[Data]

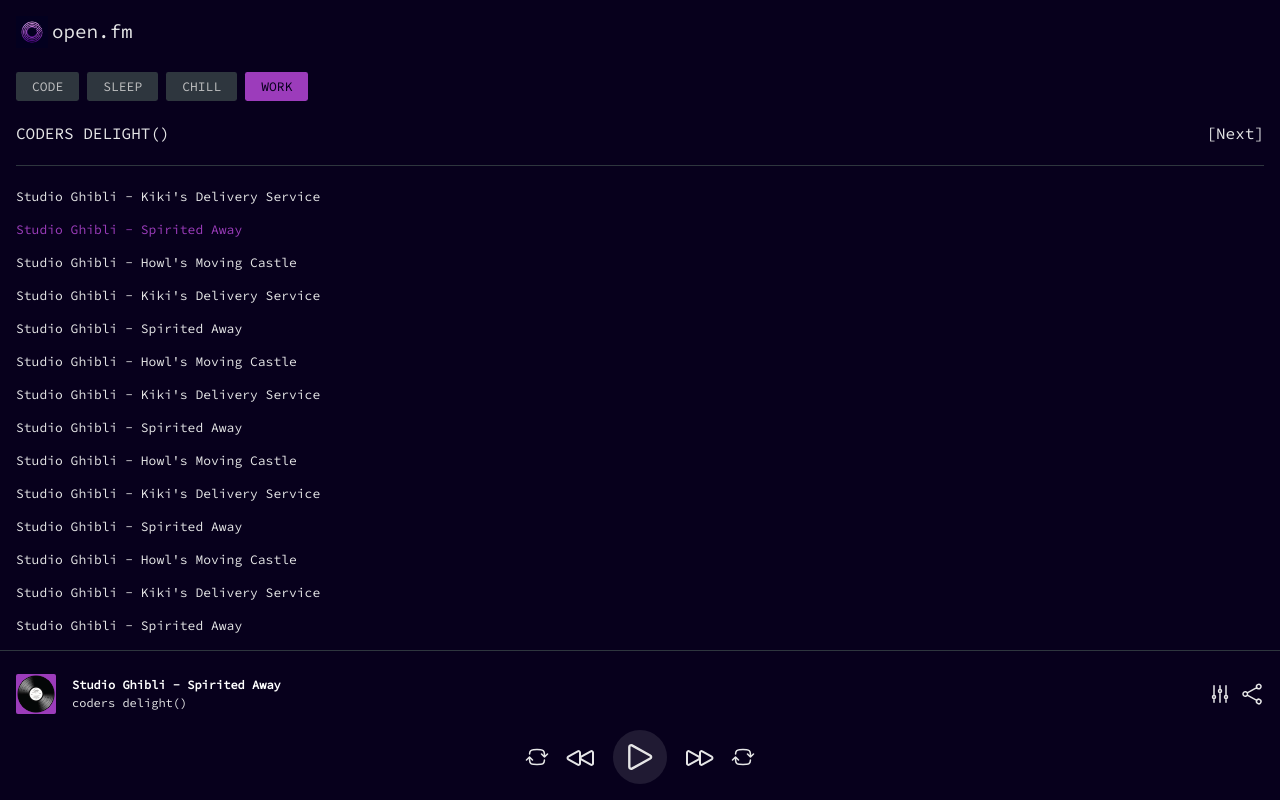
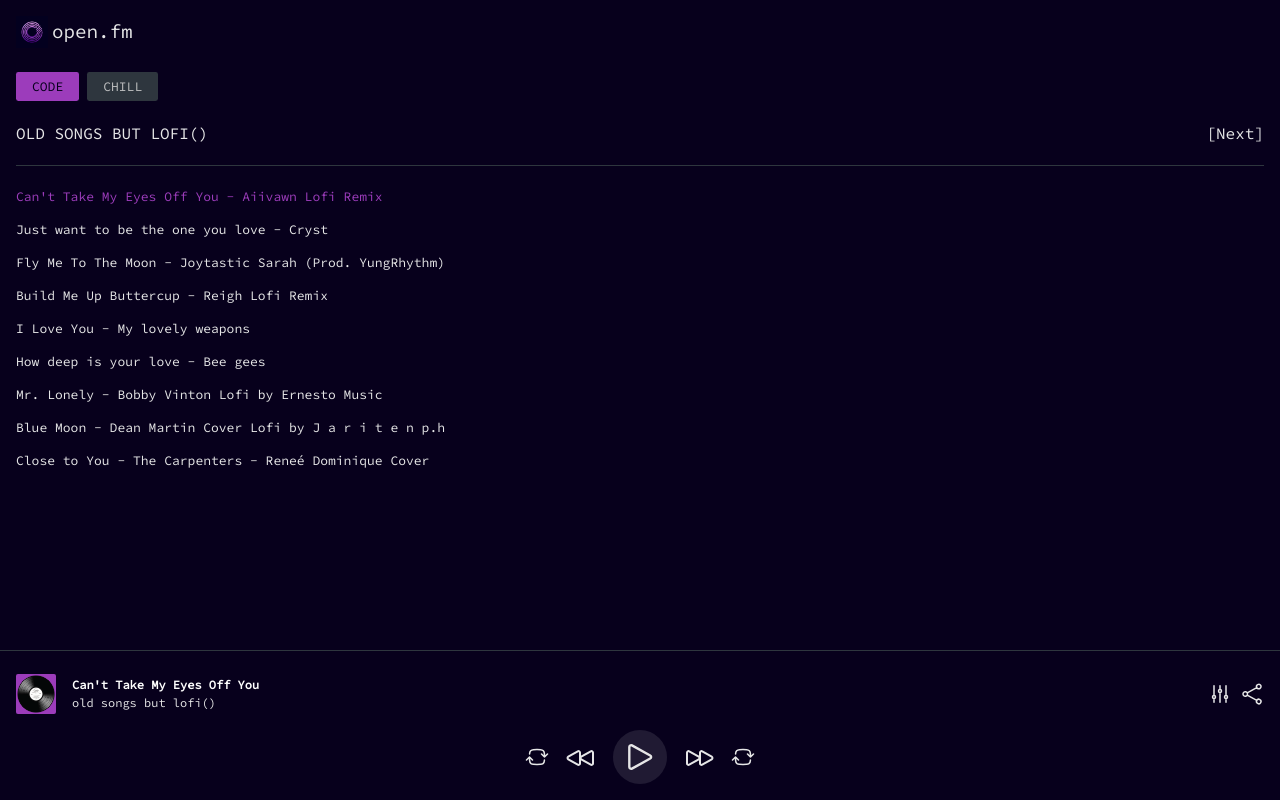
Before and after one commit to open-foundation-team/open-fm, a React (Vite) app: page / in a window 1280 px wide. Built offline with nearby package versions, Linux system fonts and the light colour scheme.

Commit message:
Update: abstract states to application level, music control functionality and visibility.

```diff
--- a/src/App.tsx
+++ b/src/App.tsx
@@ -1,13 +1,60 @@
+// Component imports
+import { useEffect, useState } from "react";
 import { PlayerControls, Sidebar } from "./components";
 
+// Sound / mood imports
+import { moods } from "./library";
+
+
+// Application declaration
 const App = () => {
+
+  const [isPlaying, setPlaying] = useState(false);
+
+  const [mood, setMood] = useState(0);
+  const [playlist, setPlaylist] = useState(0);
+  const [song, setSong] = useState(0);
+
+  const nowPlaying = {
+    song: moods[mood].playlists[playlist].songs[song],
+    playlist: moods[mood].playlists[playlist]
+  };
+
+  useEffect(() => {
+    setPlaylist(0);
+  }, [mood]);
+
+  useEffect(() => {
+    setSong(0);
+  }, [playlist]);
+
+  const songControl = (action: 'next' | 'prev') => {
+    if (action === 'next' && song !== moods[mood].playlists[playlist].songs.length - 1) setSong(prev => prev + 1);
+    if (action === 'next' && song === moods[mood].playlists[playlist].songs.length - 1) setSong(0);
+    if (action === 'prev' && song !== 0) setSong(prev => prev - 1);
+    if (action === 'prev' && song === 0) setSong(0);
+  };
 
   return (
     <main className="app-container">
-      <Sidebar />
-      <PlayerControls />
+      <Sidebar
+        moods={moods}
+        selectedMood={mood}
+        selectedPlaylist={playlist}
+        selectedSong={song}
+        updateMood={setMood}
+        updatePlaylist={setPlaylist}
+        updateSong={setSong}
+      />
+      <PlayerControls
+        isPlaying={isPlaying}
+        nowPlaying={nowPlaying}
+        setPlaying={setPlaying}
+        songControl={songControl}
+      />
     </main>
   );
 };
 
+// Application export
 export default App;
--- a/src/components/PlayerControls/index.tsx
+++ b/src/components/PlayerControls/index.tsx
@@ -1,5 +1,5 @@
 // React imports
-import { useEffect, useMemo, useState } from 'react';
+import { Dispatch, SetStateAction, useEffect, useMemo, useState } from 'react';
 
 // Component imports
 import { AmbiencePlayer } from '../AmbiencePlayer';
@@ -10,11 +10,30 @@
 // Style imports
 import './styles.scss';
 
+// Type imports
+import { IPlaylist, ISong } from '../../types';
+
+
+// Component interface
+interface PlayerControlsProps {
+    isPlaying: boolean;
+    setPlaying: Dispatch<SetStateAction<boolean>>;
+    nowPlaying: {
+        song: ISong,
+        playlist: IPlaylist
+    };
+    songControl: (action: 'next' | 'prev') => void;
+}
+
 
 // Component declaration
-export const PlayerControls = () => {
+export const PlayerControls = ({
+    isPlaying,
+    setPlaying,
+    nowPlaying,
+    songControl
+}: PlayerControlsProps) => {
 
-    const [isPlaying, setPlaying] = useState(false);
     const [isAmbienceOpen, setAmbienceOpen] = useState(false);
     const playingClass = isPlaying ? 'playing' : null;
     const ambienceClass = isAmbienceOpen ? 'open' : null;
@@ -73,8 +92,8 @@
                             />
                         </div>
                         <div className="nowplaying-text">
-                            <p className="nowtext-song">Studio Ghibli - Spirited Away</p>
-                            <p className="nowtext-playlist">coders delight()</p>
+                            <p className="nowtext-song">{nowPlaying.song?.title}</p>
+                            <p className="nowtext-playlist">{nowPlaying.playlist.name}</p>
                         </div>
                     </div>
                     <div className="nowplaying-icons" onClick={() => setAmbienceOpen(prev => !prev)}>
@@ -88,7 +107,7 @@
                     <button className="loop-shuffle">
                         <IconLoop />
                     </button>
-                    <button className="forward-rewind">
+                    <button className="forward-rewind" onClick={() => songControl('prev')}>
                         <IconBackward />
                     </button>
                     <button className="play-pause" onClick={() => setPlaying(!isPlaying)}>
@@ -98,7 +117,7 @@
                             <IconPlay />
                         }
                     </button>
-                    <button className="forward-rewind">
+                    <button className="forward-rewind" onClick={() => songControl('next')}>
                         <IconForward />
                     </button>
                     <button className="loop-shuffle">
--- a/src/components/Sidebar/index.tsx
+++ b/src/components/Sidebar/index.tsx
@@ -1,69 +1,95 @@
+// Global imports
+import { Dispatch, SetStateAction } from 'react';
+
 // Style imports
+import { IMood } from '../../types';
 import './styles.scss';
 
-export const Sidebar = () => {
 
-    const focusModes = ['code', 'sleep', 'chill', 'work'];
+// Component props
+interface SidebarProps {
+    moods: IMood[];
+    selectedMood: number;
+    selectedPlaylist: number;
+    selectedSong: number;
+    updateMood: Dispatch<SetStateAction<number>>;
+    updatePlaylist: Dispatch<SetStateAction<number>>;
+    updateSong: Dispatch<SetStateAction<number>>;
+}
 
-    const sampleTracks = [
-        "Studio Ghibli - Kiki's Delivery Service",
-        "Studio Ghibli - Spirited Away",
-        "Studio Ghibli - Howl's Moving Castle",
-        "Studio Ghibli - Kiki's Delivery Service",
-        "Studio Ghibli - Spirited Away",
-        "Studio Ghibli - Howl's Moving Castle",
-        "Studio Ghibli - Kiki's Delivery Service",
-        "Studio Ghibli - Spirited Away",
-        "Studio Ghibli - Howl's Moving Castle",
-        "Studio Ghibli - Kiki's Delivery Service",
-        "Studio Ghibli - Spirited Away",
-        "Studio Ghibli - Howl's Moving Castle",
-        "Studio Ghibli - Kiki's Delivery Service",
-        "Studio Ghibli - Spirited Away",
-        "Studio Ghibli - Howl's Moving Castle",
-        "Studio Ghibli - Kiki's Delivery Service",
-        "Studio Ghibli - Spirited Away",
-        "Studio Ghibli - Howl's Moving Castle",
-        "Studio Ghibli - Kiki's Delivery Service",
-        "Studio Ghibli - Spirited Away",
-        "Studio Ghibli - Howl's Moving Castle",
-        "Studio Ghibli - Kiki's Delivery Service",
-        "Studio Ghibli - Spirited Away",
-        "Studio Ghibli - Howl's Moving Castle",
-    ];
+
+// Component declaration and export
+export const Sidebar = ({
+    moods,
+    selectedMood,
+    selectedPlaylist,
+    selectedSong,
+    updateMood,
+    updatePlaylist,
+    updateSong
+}: SidebarProps) => {
+
+    const focusModes = moods.map((mood) => mood.name);
+    const currentPlaylist = moods[selectedMood].playlists[selectedPlaylist];
+
+    // Next playlist logic
+    const nextPlaylist = () => {
+        const next = selectedPlaylist + 1;
+        next >= moods[selectedMood].playlists.length ? updatePlaylist(0) : updatePlaylist(next);
+    };
 
     return (
         <div className="sidebar-styled">
+
+            {/* Header section */}
             <div className="sidebar-header">
                 <img className='header-logo' src="/logo.png" alt="open.fm ambient radio logo" />
                 <p className='header-title'>open.fm</p>
             </div>
+
+            {/* Mood Focus section */}
             <div className="sidebar-focus">
                 {focusModes.map((mode, idx) => {
 
-                    const activeClass = idx === 3 ? 'active' : null;
+                    const activeClass = idx === selectedMood ? 'active' : null;
 
                     return (
-                        <button className={["focus-button", activeClass].join(' ')} key={idx}>
+                        <button
+                            className={["focus-button", activeClass].join(' ')}
+                            onClick={() => updateMood(idx)}
+                            key={idx}
+                        >
                             {mode}
                         </button>
                     )
                 })}
             </div>
+
+            {/* Playlist section */}
             <div className="sidebar-playlist">
-                <p className="playlist-title">coders delight()</p>
-                <button className="playlist-next">[Next]</button>
+                <p className="playlist-title">{currentPlaylist.name}</p>
+                <button className="playlist-next" onClick={() => nextPlaylist()}>
+                    [Next]
+                </button>
             </div>
+
+            {/* Generic spacer */}
             <div className="sidebar-spacer" />
+
+            {/* Tracks section */}
             <div className="sidebar-tracks">
                 <ul className="track-list">
-                    {sampleTracks.map((track, idx) => {
+                    {currentPlaylist.songs.map((track, idx) => {
 
-                        const activeTrack = idx === 1 ? 'active' : null;
+                        const activeTrack = idx === selectedSong ? 'active' : null;
 
                         return (
-                            <li className={["track", activeTrack].join(' ')} key={idx}>
-                                {track}
+                            <li
+                                className={["track", activeTrack].join(' ')}
+                                onClick={() => updateSong(idx)}
+                                key={idx}
+                            >
+                                {track.title} - {track.artist}
                             </li>
                         );
                     })}
--- a/src/library/index.ts
+++ b/src/library/index.ts
@@ -5,12 +5,127 @@
         name: 'code',
         playlists: [
             {
-                name: 'coders delight()',
+                name: 'old songs but lofi()',
                 songs: [
                     {
-                        title: 'Spirited Away',
-                        artist: 'Studio Ghibli',
+                        title: "Can't Take My Eyes Off You",
+                        artist: "Aiivawn Lofi Remix",
                         src: '/spirited_away-studio_ghibli.mp3'
+                    },
+                    {
+                        title: "Just want to be the one you love",
+                        artist: "Cryst",
+                        src: ""
+                    },
+                    {
+                        title: "Fly Me To The Moon",
+                        artist: "Joytastic Sarah (Prod. YungRhythm)",
+                        src: ""
+                    },
+                    {
+                        title: "Build Me Up Buttercup",
+                        artist: "Reigh Lofi Remix",
+                        src: ""
+                    },
+                    {
+                        title: "I Love You",
+                        artist: "My lovely weapons",
+                        src: ""
+                    },
+                    {
+                        title: "How deep is your love",
+                        artist: "Bee gees",
+                        src: ""
+                    },
+                    {
+                        title: "Mr. Lonely",
+                        artist: "Bobby Vinton Lofi by Ernesto Music",
+                        src: ""
+                    },
+                    {
+                        title: "Blue Moon",
+                        artist: "Dean Martin Cover Lofi by J a r i t e n p.h",
+                        src: ""
+                    },
+                    {
+                        title: "Close to You",
+                        artist: "The Carpenters - Reneé Dominique Cover",
+                        src: ""
+                    }
+                ]
+            },
+            {
+                name: "code-fi[]",
+                songs: [
+                    {
+                        title: "Close to You",
+                        artist: "The Carpenters - Reneé Dominique Cover",
+                        src: ""
+                    }
+                ]
+            }
+        ]
+    },
+    {
+        name: 'chill',
+        playlists: [
+            {
+                name: 'peter()',
+                songs: [
+                    {
+                        title: "Can't Take My Eyes Off You",
+                        artist: "Aiivawn Lofi Remix",
+                        src: '/spirited_away-studio_ghibli.mp3'
+                    },
+                    {
+                        title: "Just want to be the one you love",
+                        artist: "Cryst",
+                        src: ""
+                    },
+                    {
+                        title: "Fly Me To The Moon",
+                        artist: "Joytastic Sarah (Prod. YungRhythm)",
+                        src: ""
+                    },
+                    {
+                        title: "Build Me Up Buttercup",
+                        artist: "Reigh Lofi Remix",
+                        src: ""
+                    },
+                    {
+                        title: "I Love You",
+                        artist: "My lovely weapons",
+                        src: ""
+                    },
+                    {
+                        title: "How deep is your love",
+                        artist: "Bee gees",
+                        src: ""
+                    },
+                    {
+                        title: "Mr. Lonely",
+                        artist: "Bobby Vinton Lofi by Ernesto Music",
+                        src: ""
+                    },
+                    {
+                        title: "Blue Moon",
+                        artist: "Dean Martin Cover Lofi by J a r i t e n p.h",
+                        src: ""
+                    },
+                    {
+                        title: "Close to You",
+                        artist: "The Carpenters - Reneé Dominique Cover",
+                        src: ""
+                    }
+                ]
+            },
+            {
+                name: "code-fi[]",
+                songs: [
+                    {
+                        title: "Close to You",
+                        artist: "The Carpenters - Reneé Dominique Cover",
+                        src: ""
                     }
                 ]
             }
```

[Directions]
All lines with the word "activeTrack" should be copied from the material above.

[Your solution]
-                        const activeTrack = idx === 1 ? 'active' : null;
+                        const activeTrack = idx === selectedSong ? 'active' : null;
-                            <li className={["track", activeTrack].join(' ')} key={idx}>
+                                className={["track", activeTrack].join(' ')}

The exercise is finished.